House Speaker Nancy Pelosi • President Donald Trump
By instructing former White House counsel Don McGahn not to testify before Congress, President Donald Trump is "engaged in a coverup," House Speaker Nancy Pelosi told reporters after meeting with her fellow Democrats.

Speaking after a "very positive" closed-doors meeting with House Democrats on Wednesday, Pelosi said that "it's important to follow the facts," adding: "we believe that the president of the United States is engaged in a coverup."

The meeting came one day after former White House counsel Don McGahn declined to appear before a House Judiciary Committee hearing on the findings of Special Counsel Robert Mueller's final report. The White House and President Trump insist that McGahn cannot be compelled to testify before the committee.

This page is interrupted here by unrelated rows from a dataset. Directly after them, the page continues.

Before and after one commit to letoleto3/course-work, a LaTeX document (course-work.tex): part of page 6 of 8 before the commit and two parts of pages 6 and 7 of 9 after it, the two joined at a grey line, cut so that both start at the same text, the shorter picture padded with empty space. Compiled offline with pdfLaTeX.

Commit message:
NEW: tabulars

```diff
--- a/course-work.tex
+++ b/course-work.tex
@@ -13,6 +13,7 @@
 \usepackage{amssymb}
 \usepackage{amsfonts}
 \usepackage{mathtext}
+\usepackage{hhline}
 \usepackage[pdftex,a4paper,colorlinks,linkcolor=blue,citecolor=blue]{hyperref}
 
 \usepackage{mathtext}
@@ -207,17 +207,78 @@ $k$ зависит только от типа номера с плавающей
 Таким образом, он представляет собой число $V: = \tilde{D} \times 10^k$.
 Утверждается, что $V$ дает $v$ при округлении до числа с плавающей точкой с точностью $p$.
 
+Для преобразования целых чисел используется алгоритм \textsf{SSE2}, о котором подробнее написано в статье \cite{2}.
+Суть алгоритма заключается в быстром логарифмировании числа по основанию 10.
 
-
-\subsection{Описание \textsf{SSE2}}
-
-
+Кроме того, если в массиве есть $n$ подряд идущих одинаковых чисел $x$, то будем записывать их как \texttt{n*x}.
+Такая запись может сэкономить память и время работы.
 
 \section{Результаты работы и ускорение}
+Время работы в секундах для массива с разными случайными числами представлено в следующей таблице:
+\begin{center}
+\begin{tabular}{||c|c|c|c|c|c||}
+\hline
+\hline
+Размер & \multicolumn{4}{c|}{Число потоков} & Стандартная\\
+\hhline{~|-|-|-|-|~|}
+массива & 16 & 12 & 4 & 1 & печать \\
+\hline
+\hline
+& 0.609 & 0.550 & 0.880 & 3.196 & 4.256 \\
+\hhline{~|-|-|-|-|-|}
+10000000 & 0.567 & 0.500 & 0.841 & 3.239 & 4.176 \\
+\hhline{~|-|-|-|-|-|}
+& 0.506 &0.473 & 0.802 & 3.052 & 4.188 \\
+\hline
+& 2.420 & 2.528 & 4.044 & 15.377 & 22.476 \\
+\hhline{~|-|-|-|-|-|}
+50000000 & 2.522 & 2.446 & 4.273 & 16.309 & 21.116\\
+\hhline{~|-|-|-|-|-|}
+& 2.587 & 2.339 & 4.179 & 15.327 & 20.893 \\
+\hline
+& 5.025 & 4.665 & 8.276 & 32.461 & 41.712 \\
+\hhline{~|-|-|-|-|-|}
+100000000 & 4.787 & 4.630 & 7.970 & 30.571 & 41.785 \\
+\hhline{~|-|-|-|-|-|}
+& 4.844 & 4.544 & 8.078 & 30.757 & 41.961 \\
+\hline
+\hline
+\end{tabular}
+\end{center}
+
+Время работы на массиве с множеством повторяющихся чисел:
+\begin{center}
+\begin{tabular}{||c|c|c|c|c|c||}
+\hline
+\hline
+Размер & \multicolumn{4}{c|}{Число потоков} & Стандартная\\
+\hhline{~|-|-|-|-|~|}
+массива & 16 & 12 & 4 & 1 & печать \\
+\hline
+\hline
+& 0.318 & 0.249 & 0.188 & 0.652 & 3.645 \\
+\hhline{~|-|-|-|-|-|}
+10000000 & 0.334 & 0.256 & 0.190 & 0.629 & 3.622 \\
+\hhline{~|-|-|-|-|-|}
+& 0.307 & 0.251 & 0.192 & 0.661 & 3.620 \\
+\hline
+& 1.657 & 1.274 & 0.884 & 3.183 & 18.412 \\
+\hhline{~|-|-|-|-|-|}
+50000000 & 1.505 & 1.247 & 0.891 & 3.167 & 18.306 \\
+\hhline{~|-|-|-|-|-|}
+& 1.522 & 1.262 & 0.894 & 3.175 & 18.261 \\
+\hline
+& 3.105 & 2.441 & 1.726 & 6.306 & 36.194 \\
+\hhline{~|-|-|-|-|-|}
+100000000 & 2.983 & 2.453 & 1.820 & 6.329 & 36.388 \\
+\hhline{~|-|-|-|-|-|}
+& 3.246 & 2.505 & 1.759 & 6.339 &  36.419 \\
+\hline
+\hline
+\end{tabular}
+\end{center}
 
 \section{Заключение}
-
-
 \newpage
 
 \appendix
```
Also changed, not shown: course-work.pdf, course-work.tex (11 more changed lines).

Although the Mueller report found that Trump did not collude with Russia in the runup to the 2016 election, and found insufficient evidence of obstruction, Judiciary Committee chair Rep. Jerry Nadler (D-New York) has pressed for the release of an unredacted version of the report, and called on McGahn, as well as former McGahn aide Annie Donaldson and former White House communications director Hope Hicks to testify.

White House Press Secretary Sarah Sanders accused Nadler and his fellow Democrats of wanting a "wasteful and unnecessary do-over" of the Mueller investigation, while Trump tweeted "the Witch Hunt continues!"

Prior to the closed-doors meeting, a number of Democrats called for President Trump's impeachment. Pelosi, however, has heard similar calls for the last two years and has remained opposed to the idea, calling it a waste of political capital and unnecessarily divisive.

Pelosi's position has not changed, nor has her hold over her party weakened. However, by stating on Wednesday that she believes Trump engaged in misconduct, the speaker could be giving the more fervent anti-Trump voices in her party a sympathetic nod.

Pelosi is due to meet with Trump later on Wednesday to discuss the president's bipartisan, $2 trillion infrastructure plan. However, talks over the current standoff between the White House and the Democrat-controlled House of Representatives will likely be unavoidable.